> [Exercise directions] In the records below, print each line exactly and leave every image out.

(Before and after images)
○ ○ ○ ○ ○
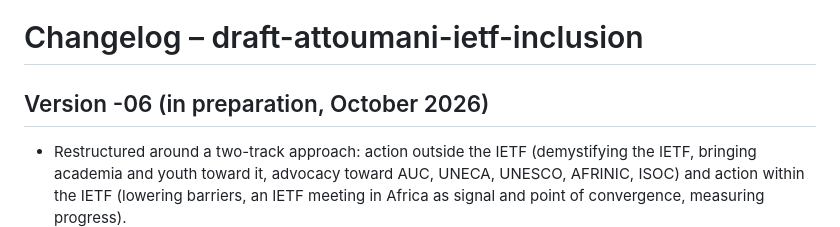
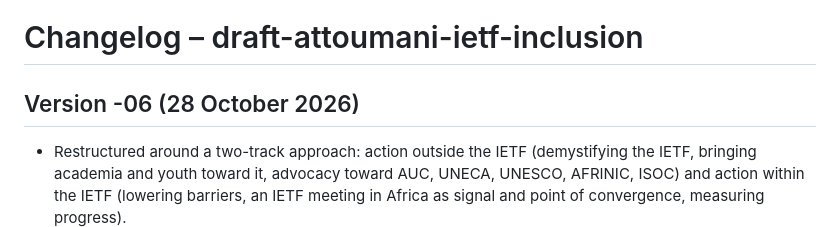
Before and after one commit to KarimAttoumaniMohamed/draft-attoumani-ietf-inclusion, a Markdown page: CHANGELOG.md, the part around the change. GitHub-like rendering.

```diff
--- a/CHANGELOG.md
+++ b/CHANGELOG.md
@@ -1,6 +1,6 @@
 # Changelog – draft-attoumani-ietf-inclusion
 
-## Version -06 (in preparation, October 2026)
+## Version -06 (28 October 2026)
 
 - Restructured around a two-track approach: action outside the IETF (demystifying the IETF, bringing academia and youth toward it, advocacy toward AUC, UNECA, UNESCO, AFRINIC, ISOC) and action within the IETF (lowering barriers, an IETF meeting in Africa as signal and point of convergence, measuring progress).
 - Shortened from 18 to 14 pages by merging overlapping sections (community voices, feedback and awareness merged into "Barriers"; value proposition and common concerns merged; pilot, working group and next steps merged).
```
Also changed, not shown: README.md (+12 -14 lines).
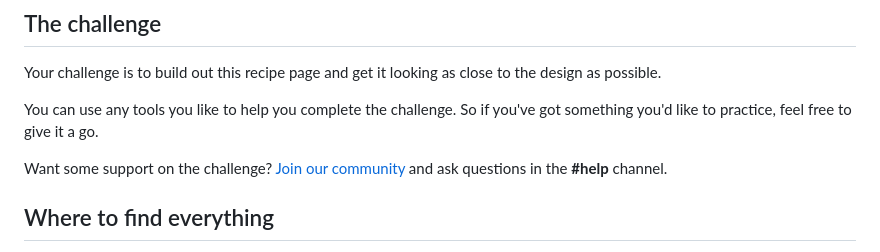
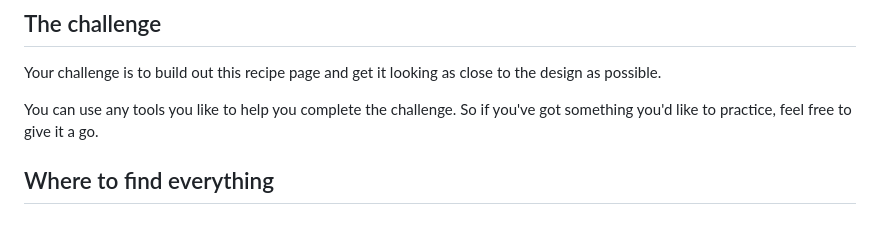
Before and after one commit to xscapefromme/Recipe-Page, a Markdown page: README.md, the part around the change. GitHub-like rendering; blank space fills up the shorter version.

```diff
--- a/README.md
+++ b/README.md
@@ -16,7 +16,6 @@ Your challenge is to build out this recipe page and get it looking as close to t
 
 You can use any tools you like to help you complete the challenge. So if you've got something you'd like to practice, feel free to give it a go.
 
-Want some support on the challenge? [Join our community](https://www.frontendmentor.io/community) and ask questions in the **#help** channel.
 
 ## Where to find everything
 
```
○ ○ ○ ○ ○
> [Completed task]
Before and after one commit to KarimAttoumaniMohamed/draft-attoumani-ietf-inclusion, a Markdown page: CHANGELOG.md, the part around the change. GitHub-like rendering.

```diff
--- a/CHANGELOG.md
+++ b/CHANGELOG.md
@@ -1,6 +1,6 @@
 # Changelog – draft-attoumani-ietf-inclusion
 
-## Version -06 (in preparation, October 2026)
+## Version -06 (28 October 2026)
 
 - Restructured around a two-track approach: action outside the IETF (demystifying the IETF, bringing academia and youth toward it, advocacy toward AUC, UNECA, UNESCO, AFRINIC, ISOC) and action within the IETF (lowering barriers, an IETF meeting in Africa as signal and point of convergence, measuring progress).
 - Shortened from 18 to 14 pages by merging overlapping sections (community voices, feedback and awareness merged into "Barriers"; value proposition and common concerns merged; pilot, working group and next steps merged).
```
Also changed, not shown: README.md (+12 -14 lines).
Before and after one commit to xscapefromme/Recipe-Page, a Markdown page: README.md, the part around the change. GitHub-like rendering; blank space fills up the shorter version.

```diff
--- a/README.md
+++ b/README.md
@@ -16,7 +16,6 @@ Your challenge is to build out this recipe page and get it looking as close to t
 
 You can use any tools you like to help you complete the challenge. So if you've got something you'd like to practice, feel free to give it a go.
 
-Want some support on the challenge? [Join our community](https://www.frontendmentor.io/community) and ask questions in the **#help** channel.
 
 ## Where to find everything
 
```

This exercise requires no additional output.